### Problem description
Tally every line of the material where "size" occurs, then write the total by itself.

Top of Extracted data

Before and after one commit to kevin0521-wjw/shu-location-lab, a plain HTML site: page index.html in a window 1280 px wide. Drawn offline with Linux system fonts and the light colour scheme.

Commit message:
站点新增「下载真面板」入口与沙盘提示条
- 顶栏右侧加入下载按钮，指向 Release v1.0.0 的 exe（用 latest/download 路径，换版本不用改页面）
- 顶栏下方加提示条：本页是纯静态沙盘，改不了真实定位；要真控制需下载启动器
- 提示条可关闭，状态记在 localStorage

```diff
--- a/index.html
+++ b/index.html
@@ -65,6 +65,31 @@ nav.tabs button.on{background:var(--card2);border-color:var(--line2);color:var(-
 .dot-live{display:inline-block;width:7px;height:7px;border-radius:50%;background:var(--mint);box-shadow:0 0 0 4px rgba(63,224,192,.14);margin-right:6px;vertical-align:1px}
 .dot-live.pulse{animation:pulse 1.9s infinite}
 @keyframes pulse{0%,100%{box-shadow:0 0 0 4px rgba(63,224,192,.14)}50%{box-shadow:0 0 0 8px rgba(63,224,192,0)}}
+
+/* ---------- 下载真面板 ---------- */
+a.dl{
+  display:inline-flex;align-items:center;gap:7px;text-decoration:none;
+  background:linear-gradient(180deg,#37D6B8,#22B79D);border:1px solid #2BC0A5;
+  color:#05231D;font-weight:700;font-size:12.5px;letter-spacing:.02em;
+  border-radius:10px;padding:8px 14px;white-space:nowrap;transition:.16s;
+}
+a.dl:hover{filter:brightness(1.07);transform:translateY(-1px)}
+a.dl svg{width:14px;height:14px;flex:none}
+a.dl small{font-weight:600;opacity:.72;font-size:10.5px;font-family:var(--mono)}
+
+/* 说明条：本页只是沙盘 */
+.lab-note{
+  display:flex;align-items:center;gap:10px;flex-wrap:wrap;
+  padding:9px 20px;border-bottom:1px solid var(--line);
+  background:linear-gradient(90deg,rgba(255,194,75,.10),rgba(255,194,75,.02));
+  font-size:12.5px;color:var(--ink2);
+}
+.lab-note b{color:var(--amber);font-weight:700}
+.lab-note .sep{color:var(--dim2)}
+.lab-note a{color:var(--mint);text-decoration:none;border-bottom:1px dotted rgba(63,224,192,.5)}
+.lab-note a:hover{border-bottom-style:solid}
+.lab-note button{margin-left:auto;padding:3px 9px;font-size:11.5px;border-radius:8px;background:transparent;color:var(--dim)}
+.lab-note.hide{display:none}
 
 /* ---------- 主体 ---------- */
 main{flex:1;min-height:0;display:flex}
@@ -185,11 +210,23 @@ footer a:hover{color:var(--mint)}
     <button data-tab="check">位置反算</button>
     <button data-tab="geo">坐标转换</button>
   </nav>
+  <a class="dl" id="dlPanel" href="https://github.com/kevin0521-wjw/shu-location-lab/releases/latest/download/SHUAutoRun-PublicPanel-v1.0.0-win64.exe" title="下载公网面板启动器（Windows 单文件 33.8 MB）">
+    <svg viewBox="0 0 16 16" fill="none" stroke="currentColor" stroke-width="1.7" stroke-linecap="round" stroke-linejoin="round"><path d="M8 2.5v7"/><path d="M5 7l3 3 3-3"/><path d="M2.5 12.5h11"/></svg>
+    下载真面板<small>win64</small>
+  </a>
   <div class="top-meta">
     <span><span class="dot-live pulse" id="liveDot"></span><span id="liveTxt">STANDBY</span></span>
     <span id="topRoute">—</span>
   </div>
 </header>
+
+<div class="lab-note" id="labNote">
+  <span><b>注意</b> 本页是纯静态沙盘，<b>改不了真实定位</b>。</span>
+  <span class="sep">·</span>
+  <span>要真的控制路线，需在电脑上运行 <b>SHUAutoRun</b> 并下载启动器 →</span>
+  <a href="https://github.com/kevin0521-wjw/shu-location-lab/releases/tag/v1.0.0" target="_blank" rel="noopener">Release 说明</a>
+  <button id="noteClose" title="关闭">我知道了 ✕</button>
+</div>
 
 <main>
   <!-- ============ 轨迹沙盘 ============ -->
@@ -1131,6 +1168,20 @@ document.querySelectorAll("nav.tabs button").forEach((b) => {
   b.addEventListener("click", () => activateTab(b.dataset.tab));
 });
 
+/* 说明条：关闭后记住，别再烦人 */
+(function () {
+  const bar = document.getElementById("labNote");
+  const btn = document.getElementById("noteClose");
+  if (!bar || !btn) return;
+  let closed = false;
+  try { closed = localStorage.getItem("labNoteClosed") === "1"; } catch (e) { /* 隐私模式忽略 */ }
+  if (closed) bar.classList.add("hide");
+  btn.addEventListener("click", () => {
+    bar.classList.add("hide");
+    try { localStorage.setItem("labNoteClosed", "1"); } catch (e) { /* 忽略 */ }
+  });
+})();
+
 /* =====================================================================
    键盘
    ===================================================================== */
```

Bottom of Extracted data

### Output
4